Collier Ann Torrington is a fugitive from her own family. She ran away on her wedding day when her father, a powerful US senator, tried to force her to marry a man who would further her father's career. She doesn't have a plan except to keep running so that Senator Torrington can't use his extensive resources to find her. An accident that damages her motorcycle strands her in the Blue Ridge Mountains however and she finds herself hiding on a farm owned by Meri Margaret Donovan. Meri has suffered her own trauma and prefers the life of a semi-recluse, shying away from interacting with the world. These two would seem made for each other, but there's still the problem of Collier's father and the ruthless way he may deal with both of them. With the help of Meri's old boyfriend, they come up with a unique plan that leads to a confrontation with Collier's parents, the shattering of her family and a dramatic change in the senator's fortunes. Maybe a quiet life on the farm will be possible after all.
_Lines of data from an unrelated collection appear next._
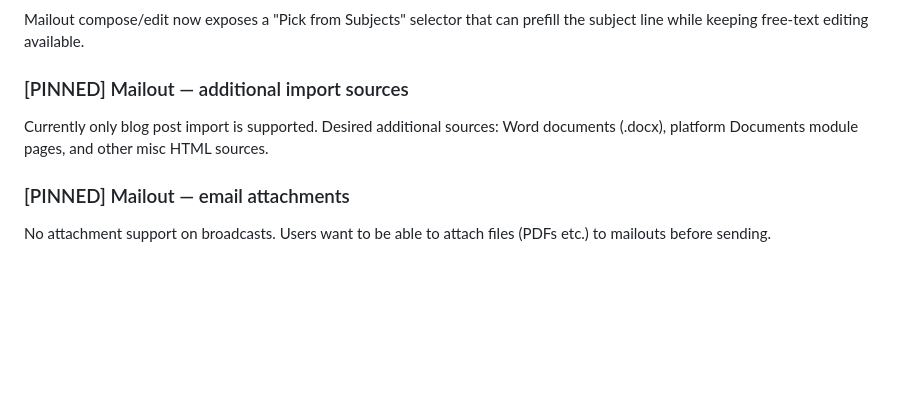
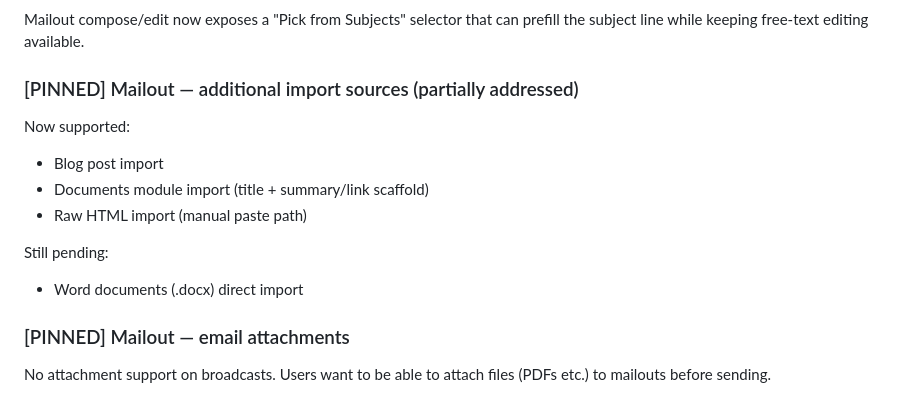
Before and after one commit to MrGordonP/CruinnCMS, a Markdown page: dev/docs/BUGS.md, the part around the change. GitHub-like rendering; blank space fills up the shorter version.

Commit message:
chore(docs,bugs): record partial mailout import-source completion [v1.0.0-beta.15]

```diff
--- a/dev/docs/BUGS.md
+++ b/dev/docs/BUGS.md
@@ -83,8 +83,14 @@ The "Mailing List Subscribers" flow now includes inline helper guidance under li
 ### ~~[FIXED fee957d] Mailout subject field — allow selection from Subjects list~~
 Mailout compose/edit now exposes a "Pick from Subjects" selector that can prefill the subject line while keeping free-text editing available.
 
-### [PINNED] Mailout — additional import sources
-Currently only blog post import is supported. Desired additional sources: Word documents (.docx), platform Documents module pages, and other misc HTML sources.
+### [PINNED] Mailout — additional import sources (partially addressed)
+Now supported:
+- Blog post import
+- Documents module import (title + summary/link scaffold)
+- Raw HTML import (manual paste path)
+
+Still pending:
+- Word documents (.docx) direct import
 
 ### [PINNED] Mailout — email attachments
 No attachment support on broadcasts. Users want to be able to attach files (PDFs etc.) to mailouts before sending.
```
As Far As Far Enough is pedantic reading that can provide a couple of hours of diversion. The basis of a good story is there, but the characters are sometimes superficial and underdeveloped. At times the reader doesn't care what happens to them because there is little to no engagement. The solution the women come up with to free them from the senator's control is ridiculous at best and disturbing for its callousness. Without giving away a plot point, suffice it to say that what they do is done for all of the wrong reasons. The different elements of the story don't blend, but come in fits and starts and sometimes don't ring true. When Senator Torrington finally makes his appearance, he comes off more as a Mafia don than a skilled politician. The collapse of the Torrington family is awkward and Meri's behavior often borders on neurotic. The story does have redeeming points however. The plot line, though not fully developed, has some directions that aren't predictable and therefore keep it interesting. The supporting characters are indeed "characters." Aunt Beatrice strikes a nice balance between being shocked and then supportive when she discovers the women's relationship and there is a horse that provides some humorous incidents. The people in the town are perhaps a little too "rustic," but that doesn't mean they aren't accurate to some places.
As Far As Far Enough shows that Claire Rooney has the basics of storytelling and it will be interesting to see how she develops her skill in later books. The book is a short, quick read and fine for a few hours of entertainment. That's probably what most readers are looking for in the first place.